According to the laws of Canada, a Canadian whisky must be mashed, distilled and aged in Canada. To improve marketability, it may contain caramel (as may Scotch whisky) and flavoring, in addition to the distilled mash spirits. Thus, much of the spirits used in making a Canadian whisky, prior to aging, may have less grain-derived flavor than typical single malts or U.S. “straight” whiskeys. As with Scotch and Irish whiskey, the alcohol content of the spirits used may exceed 90%. All spirits used in making a Canadian whisky must be aged for at least three years in wooden barrels of not greater than 700 L capacity. The final whisky must contain at least 40 percent alcohol by volume. As with Scotch and most other whiskies, the barrel used for aging may be new or re-used and may be toasted, charred or left raw.

Historically, in Canada, whisky that had some rye grain added to the mash bill to give it more flavor came to be called “rye”.

Although many Canadian whiskies are still labelled as “rye”, the modern mash bill for a Canadian “rye” whisky often contains little or no rye grain, and their flavor is derived in other ways (such as flavor development from the aging process, blending with stronger-tasting Canadian whiskies, and the addition of flavorings).
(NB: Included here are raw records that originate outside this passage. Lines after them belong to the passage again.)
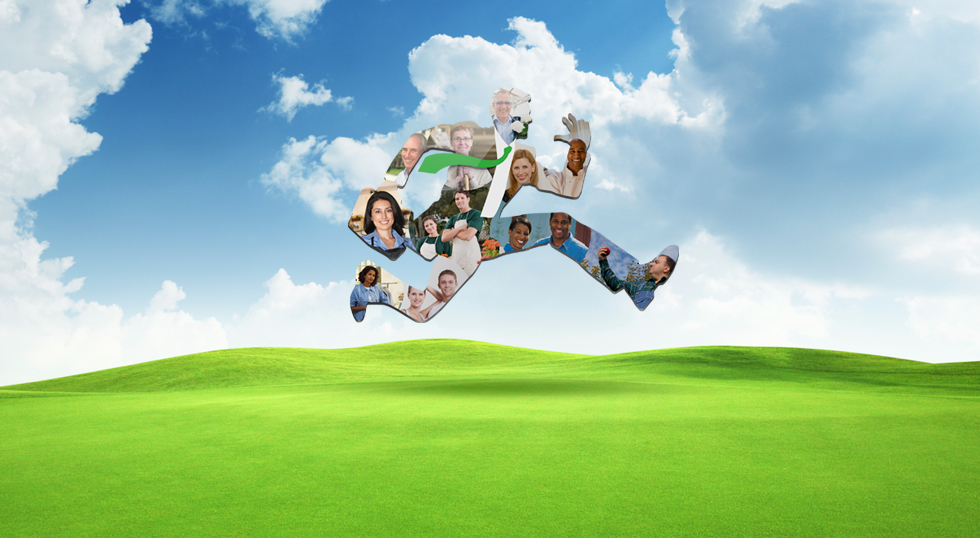
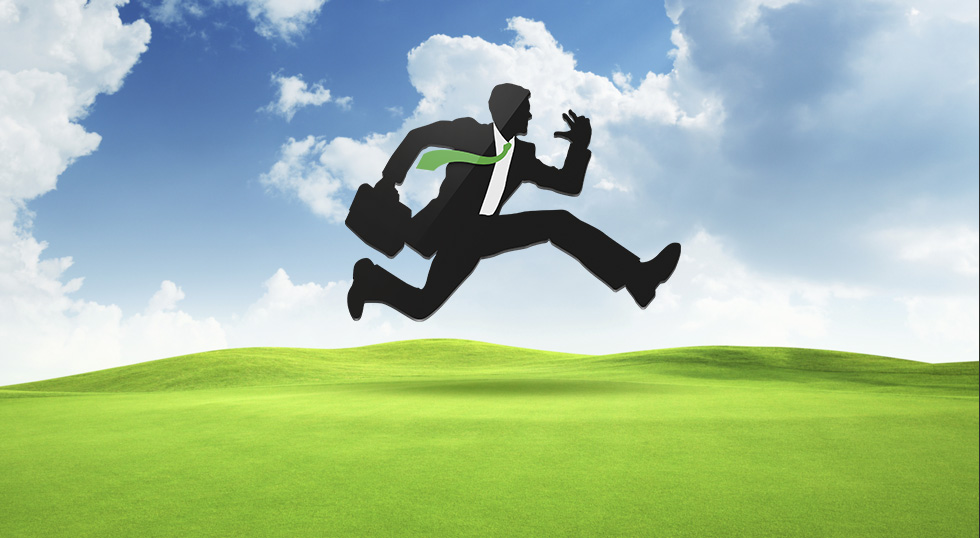
Updated to reflect Techs Only Information

diff --git a/index.html b/index.html
@@ -62,16 +62,12 @@
 	<div class="main">
 		<div class="row-fluid hero centeredtext">
 			<div class="span12">
-		  		<h1>DOTCOMGUY DISCOVERY PORTAL</h1>
-		  		<hr>
-		  		<h2 class="green">Become a DotComGuy Sales Director, Account Manager or Affiliate</h2>
-		  		<hr>
-		  		<h2>Just 2 easy steps.</h2>
+		  		<h1>Techs Only.</h1>
 		  		<br />
 		  		<br />
 		  		<div class="heroimage">
 		  			<div class="heroimage-text">
-		  				Build a business and earn steady income on recurring revenue, while rescuing today's business owners from lost productivity, failed technology and employee downtime.
+		  				For Technicians who manage and support their client’s computers, DOTCOMinator is a powerful SaaS product that makes your job easier.
 		  			</div>
 		  			<img src="img/featured.jpg" />
 		  		</div>
@@ -80,9 +76,12 @@
 
 		<div class="row-fluid pull-box leadoff">
 			<div class="span8 sp">
-	  			<img src="img/numberone.jpg" class="pull-left" style="margin-right:10px;"/>
-		  			<h5 class="green">Become the leading provider of small business technology support</h5>by leveraging DotComGuy’s network of over 20,000 U.S.-based technicians and our revolutionary Software as a Service (SaaS) business support products. YOUR JOB is to get as many DOTCOMinator downloads onto as many computers as possible. We do the rest, including our famous customer care!
-			</div>
+	  			
+		  			<h5 class="green">DOTCOMinator monitors your client’s computers, sends email alerts if there’s
+		  			a</h5> problem with their computer’s health, and protects their computers with Trend
+		  			Micro Titanium anti-virus suite, and Mozy Pro remote data backup. You can even
+		  			monitor your customer’s web site and email servers, and check on all of their
+		  			computer’s status from one easy-to-use dashboard.		</div>
 			<div class="span4 ic">
 				<img src="img/graph.jpg" class="pull-right"/>
 			</div>
@@ -92,33 +91,34 @@
 	<div class="inset options">
 		<div class="row-fluid centeredtext row-spacer-50 header">
 			<div class="span12">
-		  		<h2><span class="greentext">Three options</span> - each with their own benefits</h2>
+		  		<h2><span class="greentext">DOTCOMinator is a BIG win, win.</span></h2>
 			</div>	
 		</div>
 		<div class="row-fluid pull-box option-sales">
 			<div class="span12">
-				<img src="img/salesdirector.jpg" class="pull-left"/>
+				<a href="#" class="pull-left various fancybox.iframe"><img src="img/valueprop.jpg"></a>
+
 				<div class="pull-box-text pull-left">
-					<h3 class="green">Sales Director</h3>
-					This position is reserved for seasoned sales professionals.  This is a business opportunity that requires a DotComGuy Sales License and a desire to excel.  Each Sales Director will get the opportunity to “service &amp; support” <span class="greentext">THREE UPS STORES</span>, up to <span class="greentext">TEN ACCOUNT MANAGERS</span> and <span class="greentext">TWENTY AFFILIATES</span> to build out their business.
+					<h3 class="green">A big win for your customers.</h3>
+					It’s a BIG WIN for your customers because it’s <span class="green">ONLY $9.95* per month, per computer for a Business Basic subscription</span> (using our The UPS Store discount). You help your clients avoid computer and employee downtime, and save them up to $1,000 per month in lost productivity. Download PDF of Value Prop.
 				</div>
 			</div>
 		</div>
 		<div class="row-fluid pull-box option-account">
 			<div class="span12">
-				<img src="img/accountmanager.jpg" class="pull-right"/>
+				<a href="assets/ValueProp.pdf" class="pull-right various fancybox.iframe"><img src="img/playdotcomguyvideo.jpg"></a>
 				<div class="pull-box-text righttext pull-right">
-					<h3 class="green">Account Manager</h3>
-					No Sales License or fee required, just the desire to be successful. This position is perfect for self-starting sales professionals who want to build their own business.
+					<h3 class="green">A big win for you.</h3>
+					It’s a BIG WIN for you because <span class="green">YOU EARN a recurring income of 30% on every client for every computer you refer to us on the Business Basic subscription.</span> As a “Tech only” affiliate, our desktop DOTCOMinator software connects your clients directly to YOU if they need help. And, if you are just too busy or took a vacation day, we step in and take care of them in an emergency with our 24/7 U.S.-based technicians.
 				</div>
 			</div>
 		</div>
 		<div class="row-fluid pull-box option-affiliate">
 			<div class="span12">
-				<img src="img/affiliate.jpg" class="pull-left"/>
+				<img src="img/minidashboard.jpg" class="pull-left"/>
 				<div class="pull-box-text pull-left">
-					<h3 class="green">Affiliate</h3>
-					No Sales License or fee required, just refer customers to DotComGuy. <span class="greentext">Earnings potential is unlimited</span>, it’s all based on the number of new customers you refer to DotComGuy.
+					<h3 class="green">It’s peace of mind for you and your clients</h3>
+					Your income keeps growing, too. You get a portion of every purchase your customers make, like upgrading their cloud backup capacity or buying ink and toner through our store. <span class="green">Every time your customer buys something through DotComGuy, you get paid.</span>
 				</div>
 			</div>
 		</div>
@@ -127,139 +127,65 @@
 	<div class="inset stepone">
 		<div class="row-fluid centeredtext row-spacer-30 header">
 			<div class="span8 offset2">
-		  		<h2>STEP ONE</h2>
-		  		<span class="greentext">Discover the DotComGuy Opportunity. Watch the short videos, check out the brochures, read the media release, visit our website and watch our TV commercial.</span>
+		  		<!--<h2>STEP ONE</h2>
+		  		<span class="greentext">Discover the DotComGuy Opportunity. Watch the short videos, check out the brochures, read the media release, visit our website and watch our TV commercial.</span>-->
+		  		
+		  		<div class="span12">
+		  				<h2><span class="greentext">DOWNLOAD the DOTCOMinator...YOU GET PAID...</span><br/>AND YOU KEEP GETTING PAID for every monthly subscription and on every purchase your cusotmers makes  through DotComGuy!!!
+		  				</h2>
+		  		</div>	
+		  		
 			</div>	
 		</div>
-		<div class="masonwall">
-			<div class="row-fluid">
-				<div class="span8 special">
-					<div class="mason-box opportunity">
-						<div class="mason-text-box sp">
-							<h2 class="green">Opportunity Video</h2>
-							<p>Your future Residual Earnings start right here!</p>
-						</div>
-						<a href="http://www.youtube-nocookie.com/embed/i2pid_Xm8Mc" class="various fancybox.iframe"><img src="img/mason/video.jpg" /></a>
-					</div>
-				</div>
-				<div class="span4">
-					<div class="mason-box video1">
-						<div class="mason-text-box sp">
-							<h4 class="green">DOTCOMinator Video #1</h4>
-							<p><small>"Break the Ice" with this short animated video that captures your prospect's attention.</small></p>
-							<a href="http://www.youtube-nocookie.com/embed/HuTVqLCXVdg" class="btn-mason various fancybox.iframe">Watch Now</a> 
-						</div>
-						<img src="img/mason/santa.jpg" />
-					</div>
-				</div>
-			</div>
-			<div class="row-fluid">
-				<div class="span3">
-					<div class="mason-box inner video2">
-						<div class="mason-text-box sp">
-							<h5 class="green">DOTCOMinator Video #2</h5>
-							<p><small>Discover the features &amp; benefits of the DOTCOMinator with this short video.</small></p>
-							<a href="http://www.youtube-nocookie.com/embed/GbW0VHVzr6Y" class="btn-mason various fancybox.iframe">Watch Now</a>
-						</div>
-						<img src="img/mason/grid.jpg" />
-					</div>
-					<div class="mason-box ups">
-						<div class="mason-text-box sp">
-							<h5 class="green">DotComGuy/The UPS Store media release</h5><br />
-							<a href="" class="btn-mason">Download PDF</a>
-						</div>
-						<img src="img/mason/ups.jpg" style="padding-bottom:12px;" />
-					</div>
-				</div>
-				<div class="span9">
-					<div class="row-fluid">
-						<div class="span12">
-							<div class="mason-box clearfix dotcomguy">
-								<div class="row-fluid">
-									<div class="span4">
-										<div class="mason-text-box sp">
-											<h5 class="green">Become the next DotComGuy</h5>
-											<p><small>The Affordable Business Opportunity with Recurring income.</small></p>
-											<a href="assets/opportunity.pdf" class="btn-mason">Download PDF</a>
-										</div>
-									</div>
-									<div class="span8 special">
-										<img src="img/mason/book.jpg" class="pull-right"/>
-									</div>
-								</div>
-							</div>
-						</div>
-					</div>
-					<div class="row-fluid inner">
-						<div class="span8">
-							<div class="mason-box inner commercial">
-								<div class="row-fluid">
-									<div class="span6">
-										<div class="mason-text-box sp">
-											<h5 class="green">DotComGuy <br />TV Commercial</h5>
-											<br /><p><small>As seen on</small></p>
-											<img src="img/mason/tv.jpg" /><br /><br />
-											<a href="http://www.youtube-nocookie.com/embed/Vd56_5zzpPk" class="btn-mason various fancybox.iframe">Watch Now</a>
-										</div>
-									</div>
-									<div class="span6">
-										<img src="img/mason/tv2.jpg" class="pull-right"/>
-									</div>
-								</div>
-							</div>
-							<div class="mason-box value">
-								<div class="mason-text-box sp">
-									<h5 class="green">DOTCOMinator Value Proposition</h5>
-									<p><small>Follow Up with this brochure &amp; close the easy sale!</small></p>
-									<a href="assets/ValueProp.pdf" class="btn-mason">Download PDF</a>
-								</div>
-								<img src="img/mason/dotcominator.jpg" />
-							</div>
-						</div>
-						<div class="span4">
-							<div class="mason-box website">
-								<div class="mason-text-box sp">
-									<h5 class="green">Visit the DotComGuy Website</h5>
-									<br />
-									<a href="http://www.dotcomguy.com" target="_blank" class="btn-mason">dotcomguy.com</a>
-								</div>
-								<img src="img/mason/website.jpg" />
-							</div>
-						</div>
-					</div>
-				</div>
-			</div>
-		</div>
+		
 	</div>
 
 	<div class="inset steptwo">
-		<div class="row-fluid centeredtext row-spacer-30 header">
-			<div class="span8 offset2">
-		  		<h2>STEP TWO</h2>
-			</div>	
-		</div>
 		<div class="row-fluid pull-box webinar">
 			<div class="span12">
-				<img src="img/webinarsignup.jpg" class="circleimg pull-left" />
-				<div class="greentext pull-box-text pull-left">If you are interested in learning more about the Sales Director position, sign up here for the free webinar.</div>
-				<a href="" class="btn btn-large btn-green pull-right">Webinar sign up</a>
+				<img src="img/onecustomer.jpg" class="circleimg pull-left" />
+				<div class="greentext pull-box-text pull-left"><div class="revenueterms">Your revenue is $11.96 per month for one customer with just four computers.</div>
+				</div>
+				
 			</div>
 		</div>
 		<div class="row-fluid pull-box accountsu">
 			<div class="span12">
-				<img src="img/accountmansignup.jpg" class="circleimg pull-left" />
-				<div class="greentext2 pull-box-text pull-left">If you are interested in becoming an Account Manager, sign up here.</div>
-				<a href="" class="btn btn-large btn-green2 pull-right">Account Manager sign up</a>
+				<img src="img/100customers.jpg" class="circleimg pull-left" />
+				<div class="greentext2 pull-box-text pull-left"><div class="revenueterms">For 100 customers, your revenue increases to $1,196 per month.</div>
+				</div>
+				
 			</div>
 		</div>
 		<div class="row-fluid pull-box affiliatesu">
 			<div class="span12">
-				<img src="img/affiliatesignup.jpg" class="circleimg pull-left" />
-				<div class="greentext3 pull-box-text pull-left">If you are interested in becoming an Affiliate, sign up here.</div>
-				<a href="" class="btn btn-large btn-green3 pull-right">Affiliate sign up</a>
+				<img src="img/500customers.jpg" class="circleimg pull-left" />
+				<div class="greentext3 pull-box-text pull-left"><div class="revenueterms">At 500 customers, that would be $5,980 per month.</div>
+				</div>
+				
 			</div>
 		</div>
 	</div>
+	
+	
+	<div class="inset stepone">
+		<div class="row-fluid centeredtext row-spacer-30 header">
+			<div class="span8 offset2">
+		  		<!--<h2>STEP ONE</h2>
+		  		<span class="greentext">Discover the DotComGuy Opportunity. Watch the short videos, check out the brochures, read the media release, visit our website and watch our TV commercial.</span>-->
+		  		
+		  		<div class="span12">
+		  				<h2><span class="greentext">And that’s just for a basic subscription.</h2> </span><br/><br/>
+		  				<h4 style="line-height: 30px !important;">If your customers have more than four computers, if they upgrade, or if they buy anything else through DotComGuy, you get a portion of that too!AND YOU KEEP GETTING PAID for every monthly subscription and on every purchase your cusotmers makes  through DotComGuy!!!</h4>
+		  				
+		  		</div>	
+		  		
+			</div>	
+		</div>
+		
+	</div>
+	
+	
 
 	<footer>
 		<div class="row-fluid">

diff --git a/css/app.css b/css/app.css
@@ -78,6 +78,7 @@ body {
 
 .inset .pull-box .circleimg {
 	margin:10px 30px;
+	
 }
 
 .steptwo .span3 {
@@ -137,6 +138,18 @@ h1, h2, h3, h4, h5, h6 {
 
 h1.green, h2.green, h3.green, h4.green, h5.green, h6.green {
 	color:#6fb353;
+}
+
+span.green
+{
+	color:#6fb353;
+	
+}
+
+.paddedleftright
+{
+	padding: 0 80px;
+	line-height: 35px !important;
 }
 
 .greytext {
@@ -392,15 +405,15 @@ nav.blue a {
 }
 
 .options .pull-box-text {
-	width: 53%;
+	width: 65%;
 }
 
 .options .option-sales .pull-box-text {
-	margin: 45px 40px 0px 30px;
+	margin: 55px 40px 0px 30px;
 }
 
 .options .option-account .pull-box-text {
-	margin: 60px 30px 0px 0px;
+	margin: 50px 30px 0px 0px;
 }
 
 .options .option-affiliate .pull-box-text {
@@ -408,24 +421,30 @@ nav.blue a {
 }
 
 .steptwo .pull-box-text {
-	width: 37%;
+	width: 59%;
 }
 
 .steptwo .webinar .pull-box-text {
-	margin: 60px 40px 0px 0px;
+	margin: 71px 40px 0px 0px;
 }
 
 .steptwo .accountsu .pull-box-text {
-	margin: 60px 40px 0px 0px;
+	margin: 71px 40px 0px 0px;
 }
 
 .steptwo .affiliatesu .pull-box-text {
-	margin: 60px 40px 0px 0px;
+	margin: 71px 40px 0px 0px;
 }
 
 .steptwo .btn {
 	width:28%;
 	margin:58px 40px 0px 0px;
+}
+
+.revenueterms
+{
+	font-size: 18px;
+	width: 100%;	
 }
 
 .opportunity .sp {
We Recommend:

Forty Creek Barrel Select

Distilled in small batches in two pot stills, this spirit derives its complexity from several sources: the fruity-spicy rye spirit that ages in very lightly toasted casks, the nutty barley spirit from casks with a medium level of toasting, and the rich sweet corn spirit from the very heavily charred casks. The final touch is given to the blend in sherry casks, which give it plenty of sweet fruitiness and aromas of honey, nuts, spices, and roasted notes.
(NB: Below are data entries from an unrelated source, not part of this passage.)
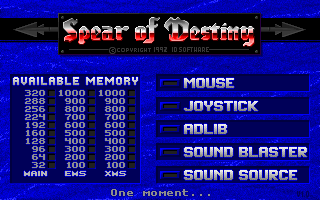
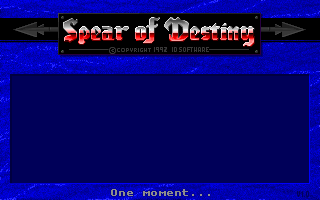
- Replaced the signon screen memory and devices readout with a blank area for a startup console (of course we don't have a console yet so we'll just display a static message).

diff --git a/src/wl_menu.cpp b/src/wl_menu.cpp
@@ -718,69 +718,6 @@ int CP_EndGame (int)
 }
 
 ////////////////////////////////////////////////////////////////////
-//
-// HANDLE INTRO SCREEN (SYSTEM CONFIG)
-//
-////////////////////////////////////////////////////////////////////
-static void IntroFill (int color, double x, double y, double w, double h)
-{
-	VirtualToRealCoords(x, y, w, h, 320, 200, false, true);
-	VWB_Clear (color, x, y, x+w, y+h);
-}
-static void MemeoryFill (int color, int basex, int basey)
-{
-	// To make color picking simple, pick the darkest color and then fill the
-	// value component of the color.  This isn't exactly equivalent, but it's
-	// good enough I think.
-
-	float r = RPART(color), g = GPART(color), b = BPART(color);
-	float h, s, v;
-
-	RGBtoHSV(r, g, b, &h, &s, &v);
-	float vstep = (255.0f - v)/10.0f;
-
-	for (int i = 0; i < 10; ++i)
-	{
-		HSVtoRGB(&r, &g, &b, h, s, v);
-		int pal = ColorMatcher.Pick(r, g, b);
-		IntroFill(pal, basex, basey - 8 * i, 6, 5);
-		v += vstep;
-	}
-}
-void IntroScreen (void)
-{
-	const int FILLCOLOR =
-		ColorMatcher.Pick(RPART(gameinfo.SignonColors[0]), GPART(gameinfo.SignonColors[0]), BPART(gameinfo.SignonColors[0]));
-
-	//
-	// DRAW MAIN MEMORY
-	//
-	MemeoryFill(gameinfo.SignonColors[1], 49, 163);
-	MemeoryFill(gameinfo.SignonColors[2], 89, 163);
-	MemeoryFill(gameinfo.SignonColors[3], 129, 163);
-
-
-	//
-	// FILL BOXES
-	//
-	if (MousePresent)
-		IntroFill(FILLCOLOR, 164, 82, 12, 2);
-
-	if (IN_JoyPresent())
-		IntroFill(FILLCOLOR, 164, 105, 12, 2);
-
-	if (AdLibPresent && !SoundBlasterPresent)
-		IntroFill(FILLCOLOR, 164, 128, 12, 2);
-
-	if (SoundBlasterPresent)
-		IntroFill(FILLCOLOR, 164, 151, 12, 2);
-
-//    if (SoundSourcePresent)
-//        VWB_Bar (164, 174, 12, 2, FILLCOLOR);
-}
-
-
-////////////////////////////////////////////////////////////////////
 ////////////////////////////////////////////////////////////////////
 //
 // SUPPORT ROUTINES

diff --git a/src/wl_main.cpp b/src/wl_main.cpp
@@ -39,6 +39,7 @@
 #include "wl_game.h"
 #include "dobject.h"
 #include "colormatcher.h"
+#include "version.h"
 
 /*
 =============================================================================
@@ -328,6 +329,19 @@ static void CollectGC()
 	GC::DelSoftRootHead();
 }
 
+static void DrawStartupConsole()
+{
+	static const char* const tempString = "        " GAMENAME " " DOTVERSIONSTR_NOREV "\n\n\nTo be replaced with console...\n\n  The memory thing was just\n     for show anyways.";
+
+	CA_CacheScreen(TexMan(gameinfo.SignonLump));
+
+	word width, height;
+	VW_MeasurePropString(ConFont, tempString, width, height);
+	px = 160-width/2;
+	py = 76+62-height/2;
+	VWB_DrawPropString(ConFont, tempString, CR_GRAY);
+}
+
 static void InitGame()
 {
 	// initialize SDL
@@ -368,9 +382,15 @@ static void InitGame()
 	atterm(R_DeinitColormaps);
 	GenerateLookupTables();
 
+	//
+	// Fonts
+	//
+	V_InitFonts();
+	atterm(V_ClearFonts);
+
 	// Setup a temporary window so if we have to terminate we don't do extra mode sets
 	VL_SetVGAPlaneMode (true);
-	CA_CacheScreen(TexMan(gameinfo.SignonLump));
+	DrawStartupConsole();
 
 #if defined _WIN32
 	if(!fullscreen)
@@ -391,9 +411,6 @@ static void InitGame()
 //
 // Fonts
 //
-	V_InitFonts();
-	atterm(V_ClearFonts);
-
 	VH_Startup ();
 	IN_Startup ();
 	SD_Startup ();
@@ -406,11 +423,6 @@ static void InitGame()
 
 	P_InitKeyMessages();
 	atterm(P_DeinitKeyMessages);
-
-//
-// draw intro screen stuff
-//
-	IntroScreen ();
 
 //
 // Finish with setting up through the config file.
@@ -437,7 +449,7 @@ static void InitGame()
 // Finish signon screen
 //
 	VL_SetVGAPlaneMode();
-	CA_CacheScreen(TexMan(gameinfo.SignonLump));
+	DrawStartupConsole();
 	VH_UpdateScreen();
 
 	if (!param_nowait)

diff --git a/src/g_mapinfo.cpp b/src/g_mapinfo.cpp
@@ -576,9 +576,6 @@ protected:
 			ParseStringAssignment(gameinfo.GamePalette);
 		else if(key.CompareNoCase("signon") == 0)
 			ParseStringAssignment(gameinfo.SignonLump);
-		else if(key.CompareNoCase("signoncolors") == 0)
-			// Fill, Main, EMS, XMS
-			ParseColorArrayAssignment(gameinfo.SignonColors, 4);
 		else if(key.CompareNoCase("menufade") == 0)
 			ParseColorAssignment(gameinfo.MenuFadeColor);
 		else if(key.CompareNoCase("menucolors") == 0)

diff --git a/src/wl_inter.h b/src/wl_inter.h
@@ -18,7 +18,6 @@ extern struct LRstruct
 	unsigned int time;
 } LevelRatios;
 
-void IntroScreen (void);
 void DrawHighScores(void);
 void CheckHighScore (int32_t score,word other);
 void Victory (bool fromIntermission);

diff --git a/src/g_mapinfo.h b/src/g_mapinfo.h
@@ -45,7 +45,6 @@ extern class GameInfo
 {
 public:
 	FString	SignonLump;
-	int		SignonColors[4];
 	int		MenuFadeColor;
 	int		MenuColors[6];
 	int		AdvisoryColor;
Canadian Club Sherry Cask

The nose is fairly subtle and sweet, with obvious sherry unfluence. Hints of beeswax, brown sugar, and spice. Light-bodied, with the characteristic tang of Canadian blended whisky but also the spice, orange peel, and chocolate notes of a good sherry cask. A distinctive effort.


Crown Royal Reserve

Sweet, appealing, very full bodied and spicy, thanks to the addition of rye. Aroma of fruits, woods, spearmint, honey and sherry. The original “deluxe” has become quite sweet and more of a mixing whisky, but the Reserve is still quite worthy to be called a sipper.